Reading this text has been of help to me, as it will be to other new students looking to be introduced to critical water studies debates. For those looking for a methodology with which to unpick interviews and participants’ experiences, ‘bionarratives’ might be a useful tool (see also Hellberg, 2014). The penultimate chapter focusing on eThekwini and discussed above was undoubtedly the highlight of the text as the experiences of water user’s lives came to the fore. Greater depth on the creation of difference between humans and non-human animals (mentioned in the introduction and covered somewhat in chapter 4) would have been appreciated. Greater depth on a normative alternative to neoliberal practices (hinted at in ‘(Beyond) Neoliberal Biopolitics’, p. 179) might have increased my appreciation of the text and biopolitics more generally. These are not easy questions to answer of course.

Perhaps because the grande idée of biopolitics has reached saturation point (Langer, 1942 as cited in Geertz, 1973, p. 3), because the first four chapter covers familiar ground in critical water studies, or perhaps because neat conclusions or policy recommendation are not the outcomes of this kind of work, I am left feeling slightly dissatisfied. Yes, ‘what makes life liveable is no idle question’ (Butler, 2004, p. 17), but what does biopolitics aim to do in the face of the obviously exclusionary and unsustainable practices it highlights? Perhaps that is for another text, or others to decide.


Agamben, G. 1998. Homo Sacer: Sovereign power and bare life. Stanford, CA: Stanford University Press.

Butler, J. 2004. Precarious life: The powers of mourning and violence. London: Verso.

Brian, R.C. & Spray, C.J. 2012. Ecosystem services and integrated water resource management: Different paths to the same end? Journal of Environmental Management 109 (2012): 93-100.

Dean, M. 1999. Governmentality: Power and rule in modern mociety. Los Angeles, CA: Sage.

Foucault, M. 1998 (1976) The will to knowledge: History of sexuality I. Harmondsworth, UK: Penguin.

Geertz, C. 1973. The interpretation of cultures. New York: Basic Books.

Gleick, P.H. 1993. Water in crisis: A guide to the world’s fresh water resources. Oxford: OUP.

Hellberg, S. 2014. Studying the governing of lives through bio-narratives. In Hansson, S., Helberg, S., and Sterm, M. (Eds), Studying the Agency of Being Governed. London: Routledge. pp. 167-186.

Hellberg, S. 2021. The biopolitics of water: Governance, scarcity and populations. London: Routledge

Langer, S. 1942. Philosophy in a new key. Cambridge: Harvard University Press.

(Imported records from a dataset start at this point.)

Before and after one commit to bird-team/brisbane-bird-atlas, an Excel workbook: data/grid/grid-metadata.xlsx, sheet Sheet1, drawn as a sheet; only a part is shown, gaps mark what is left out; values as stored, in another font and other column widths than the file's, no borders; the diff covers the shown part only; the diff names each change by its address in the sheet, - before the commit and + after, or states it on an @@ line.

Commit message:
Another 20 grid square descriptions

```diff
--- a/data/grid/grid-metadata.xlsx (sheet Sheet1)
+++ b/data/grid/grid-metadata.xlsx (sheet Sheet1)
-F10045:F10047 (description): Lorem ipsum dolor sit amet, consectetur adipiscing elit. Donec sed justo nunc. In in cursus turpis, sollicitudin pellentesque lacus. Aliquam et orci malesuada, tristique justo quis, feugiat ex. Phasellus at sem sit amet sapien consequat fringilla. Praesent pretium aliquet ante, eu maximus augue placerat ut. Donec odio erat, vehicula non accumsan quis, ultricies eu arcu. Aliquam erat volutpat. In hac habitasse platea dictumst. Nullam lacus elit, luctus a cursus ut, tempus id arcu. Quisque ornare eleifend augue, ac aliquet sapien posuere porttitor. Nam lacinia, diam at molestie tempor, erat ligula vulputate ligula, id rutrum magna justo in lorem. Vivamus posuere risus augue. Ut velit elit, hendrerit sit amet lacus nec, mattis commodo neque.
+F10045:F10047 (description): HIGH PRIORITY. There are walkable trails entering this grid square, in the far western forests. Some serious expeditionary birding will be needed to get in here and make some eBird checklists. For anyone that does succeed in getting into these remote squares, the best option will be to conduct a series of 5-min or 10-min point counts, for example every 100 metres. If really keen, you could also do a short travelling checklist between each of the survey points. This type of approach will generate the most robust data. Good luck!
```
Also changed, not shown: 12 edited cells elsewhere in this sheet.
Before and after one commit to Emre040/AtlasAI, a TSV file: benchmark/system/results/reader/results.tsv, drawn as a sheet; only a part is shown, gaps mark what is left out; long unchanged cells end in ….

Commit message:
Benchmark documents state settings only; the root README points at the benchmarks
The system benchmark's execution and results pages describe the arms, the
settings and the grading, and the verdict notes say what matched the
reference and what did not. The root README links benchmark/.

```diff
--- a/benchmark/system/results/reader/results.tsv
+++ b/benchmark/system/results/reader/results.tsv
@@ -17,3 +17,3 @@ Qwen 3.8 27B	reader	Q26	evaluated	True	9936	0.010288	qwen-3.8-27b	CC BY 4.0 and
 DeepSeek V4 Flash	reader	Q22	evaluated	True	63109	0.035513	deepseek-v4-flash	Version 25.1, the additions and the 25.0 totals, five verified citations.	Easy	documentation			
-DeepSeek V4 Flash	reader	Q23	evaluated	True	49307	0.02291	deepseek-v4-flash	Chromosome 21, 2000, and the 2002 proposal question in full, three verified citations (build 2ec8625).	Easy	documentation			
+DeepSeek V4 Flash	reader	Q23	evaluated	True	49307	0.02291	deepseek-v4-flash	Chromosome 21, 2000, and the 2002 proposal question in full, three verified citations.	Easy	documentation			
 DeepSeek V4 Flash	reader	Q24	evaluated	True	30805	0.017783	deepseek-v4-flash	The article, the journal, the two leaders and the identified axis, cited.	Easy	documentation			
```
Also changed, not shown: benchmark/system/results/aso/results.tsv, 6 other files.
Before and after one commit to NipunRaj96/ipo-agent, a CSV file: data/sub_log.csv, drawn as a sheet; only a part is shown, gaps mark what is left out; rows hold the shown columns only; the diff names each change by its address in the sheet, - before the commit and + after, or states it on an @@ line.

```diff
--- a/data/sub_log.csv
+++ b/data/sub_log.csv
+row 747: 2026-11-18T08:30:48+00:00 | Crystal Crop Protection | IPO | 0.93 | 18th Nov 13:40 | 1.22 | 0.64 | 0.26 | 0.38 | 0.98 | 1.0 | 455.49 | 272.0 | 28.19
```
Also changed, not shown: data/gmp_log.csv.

Swyngedouw, E. 2004. Social power and the urbanization of water. Oxford: OUP.

Additional Info

  • Authors: Sofie Hellberg
  • Year of publication: 2021
  • Publisher: Routledge
  • Reviewer: John Campbell
  • Subject: Water governance
  • Type: Review
  • Language: English